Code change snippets

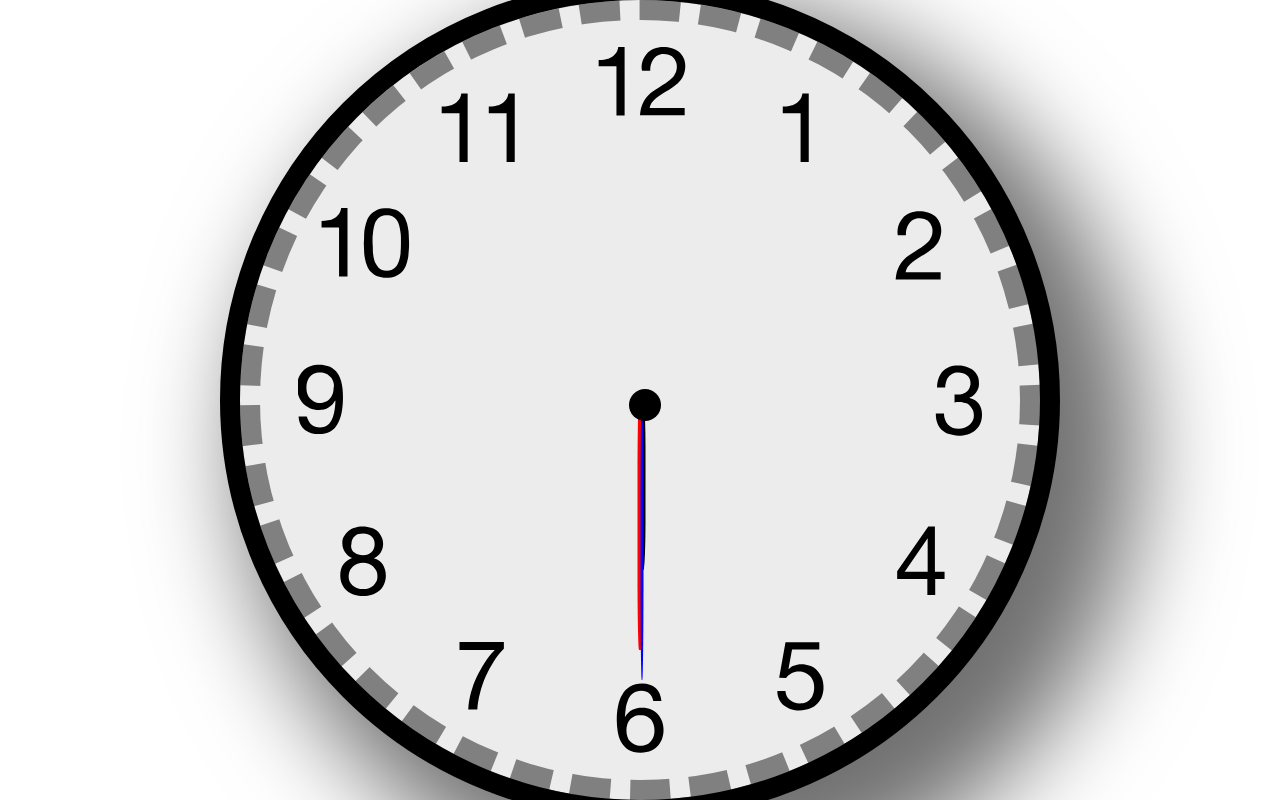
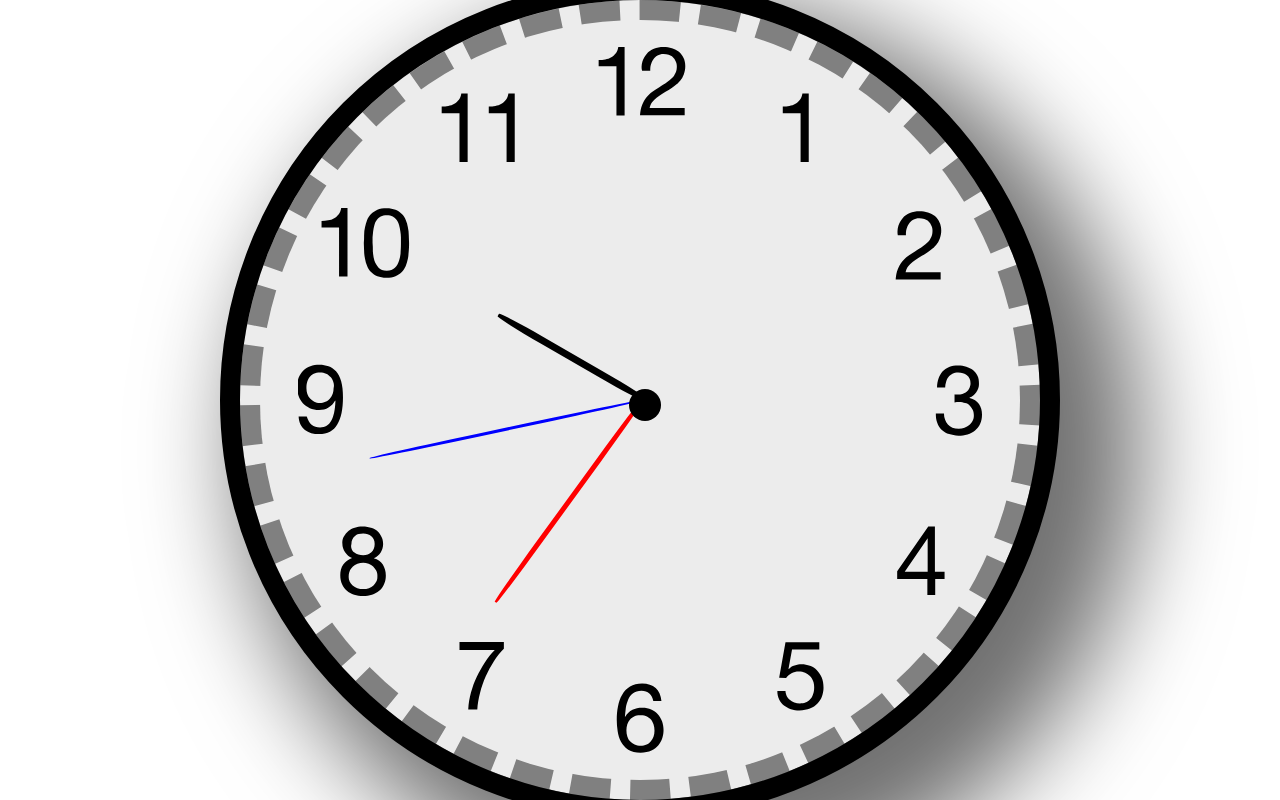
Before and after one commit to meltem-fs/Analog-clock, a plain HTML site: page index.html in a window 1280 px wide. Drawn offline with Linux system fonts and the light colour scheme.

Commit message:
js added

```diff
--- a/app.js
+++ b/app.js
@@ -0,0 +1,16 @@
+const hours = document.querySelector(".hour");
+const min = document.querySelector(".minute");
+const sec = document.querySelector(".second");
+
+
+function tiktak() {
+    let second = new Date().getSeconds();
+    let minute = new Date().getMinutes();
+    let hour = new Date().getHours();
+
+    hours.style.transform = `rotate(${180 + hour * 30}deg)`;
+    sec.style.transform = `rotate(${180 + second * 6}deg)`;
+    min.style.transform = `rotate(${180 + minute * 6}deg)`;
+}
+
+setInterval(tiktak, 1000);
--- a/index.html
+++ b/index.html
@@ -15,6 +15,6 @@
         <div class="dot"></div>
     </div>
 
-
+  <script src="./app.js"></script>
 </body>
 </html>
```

Exercise description » Go through the entries above and print each one exactly, minus the pictures.

Answer to this exercise »
Before and after one commit to meltem-fs/Analog-clock, a plain HTML site: page index.html in a window 1280 px wide. Drawn offline with Linux system fonts and the light colour scheme.

Commit message:
js added

```diff
--- a/app.js
+++ b/app.js
@@ -0,0 +1,16 @@
+const hours = document.querySelector(".hour");
+const min = document.querySelector(".minute");
+const sec = document.querySelector(".second");
+
+
+function tiktak() {
+    let second = new Date().getSeconds();
+    let minute = new Date().getMinutes();
+    let hour = new Date().getHours();
+
+    hours.style.transform = `rotate(${180 + hour * 30}deg)`;
+    sec.style.transform = `rotate(${180 + second * 6}deg)`;
+    min.style.transform = `rotate(${180 + minute * 6}deg)`;
+}
+
+setInterval(tiktak, 1000);
--- a/index.html
+++ b/index.html
@@ -15,6 +15,6 @@
         <div class="dot"></div>
     </div>
 
-
+  <script src="./app.js"></script>
 </body>
 </html>
```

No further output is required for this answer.